Journalist | Writer | Analyst
The Senate debated the 123 Agreement with India today and will likely vote on it in the evening. (i.e early morning on Oct 2 in India) Received wisdom is that it will pass quite comfortably. Two amendments to the legislation (and not the 123 text) passed by the House last week were moved but are not expected to win approval. Earlier, Condoleezza Rice wrote to Senate Majority Leader Harry Reid to go through with the process without amendments, saying the Administration would prefer a “clean legislation”.
“I understand that some Senators have questions about the impact of an Indian nuclear test on this initiative. We believe the Indian Government intends to uphold the continuation of the nuclear testing moratorium it affirmed to the United States in 2005 and reiterated to the broader international community as recently as September 5, 2008,” she said.
The PTI report says she also said that a nuclear test by India would result in “most serious consequences”, including automatic cut-off of U.S. cooperation as well as a number of other sanctions.
The following is extracted from an update sent literally on the fly by Daryl Kimball, who is following things closely. (There are typos which I have not attempted to correct; nor have I sought to ‘correct’ his views 🙂 –
Analysis of the Senate Debate
Earlier today, the Senate engaged in a brief but useful floor debate on the resolution of approval for the U.S.-Indian Agreement for Nuclear Cooperation and two common sense amendments offered Sens. Byron Dorgan (D-N.D.) and Jeff Bingaman (D-N.M.) that would:
1) clarify that in the event that India resumes nuclear testing, it is the policy of the United States to terminate nuclear trade with India; and
2) require the President to review and implement applicable export control authorities for U.S. nuclear exports to other nuclear supplier nations that continue nuclear trade with India.

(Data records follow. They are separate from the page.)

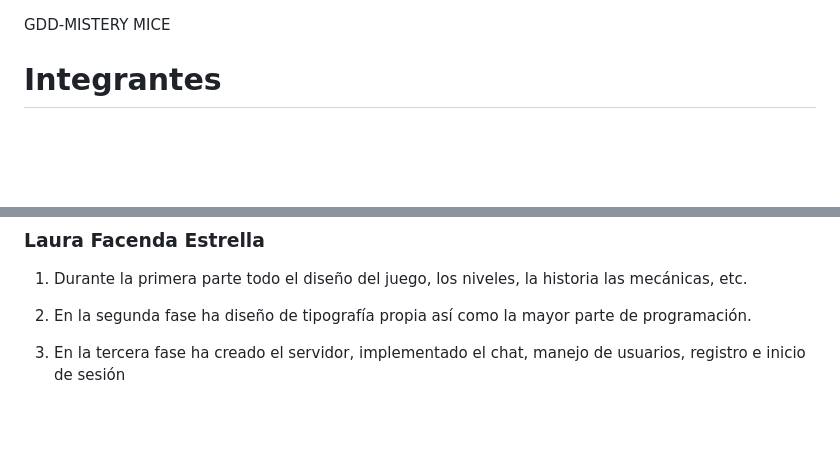
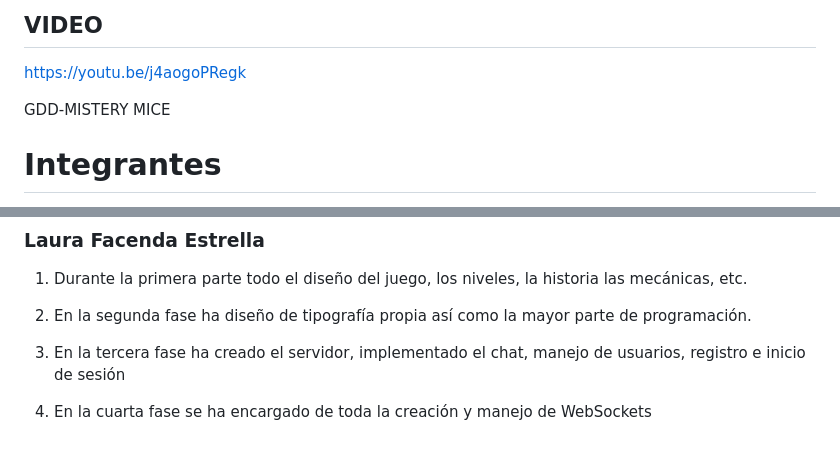
Before and after one commit to lauura04/MysteryMiceLau, a Markdown page: README.md, 2 parts joined by grey strips. Drawn GitHub-style; blank space fills up the shorter version.

```diff
--- a/README.md
+++ b/README.md
@@ -1,3 +1,5 @@
+## VIDEO
+https://youtu.be/j4aogoPRegk
 
 GDD-MISTERY MICE
 
@@ -325,3 +327,5 @@ ejecuta el servidor teniendo que haer: http://ip:8080 (puerto en el que se ha de
 2. En la segunda fase ha diseño de tipografía propia así como la mayor parte de programación.
 
 3. En la tercera fase ha creado el servidor, implementado el chat, manejo de usuarios, registro e inicio de sesión
+
+4. En la cuarta fase se ha encargado de toda la creación y manejo de WebSockets
```
Also changed, not shown: other parts of README.md (+2 -2 lines).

While the Senate will likely defeat the Dorgan-Bingaman amendment and approve the 123 agreement when it votes later this evening, the debate — and the remarks of bill managers Sen. Christopher Dodd (D-Conn.) and Richard Lugar (R-Ind.) in particular — have already helped to clarify that there should be and will be consequences if India makes the mistake of resuming nuclear testing.
In their floor statements, Dodd’s and Lugar’s main point of contention with the Dorgan-Bingaman amendment was that is was unnecessary because the record and relevant U.S. laws require as much. Dodd and Lugar cited statements by the Secretary of State, section of the Henry Hyde Act, and State Department responses to questions for the record that strongly suggest that practical effect of applicable U.S. laws relating to nuclear trade with India — and the intention of Congress — is that the United States would terminate nuclear trade with India if it resumes nuclear testing for any reason and to seek the suspension of nuclear trade with India by any other supplier state. As Sen. Lugar stated it: “if India resumes testing, the 123 agreement is over.”
Adoption of the proposed amendment still makes sense because the U.S.-Indian 123 agreement, unlike all other U.S. nuclear cooperation agreements, does not make clear that a nuclear test would constitute cause for termination of U.S. nuclear trade and the resolution of approval does not state that it should be the policy of the United States to terminate nuclear trade India tests.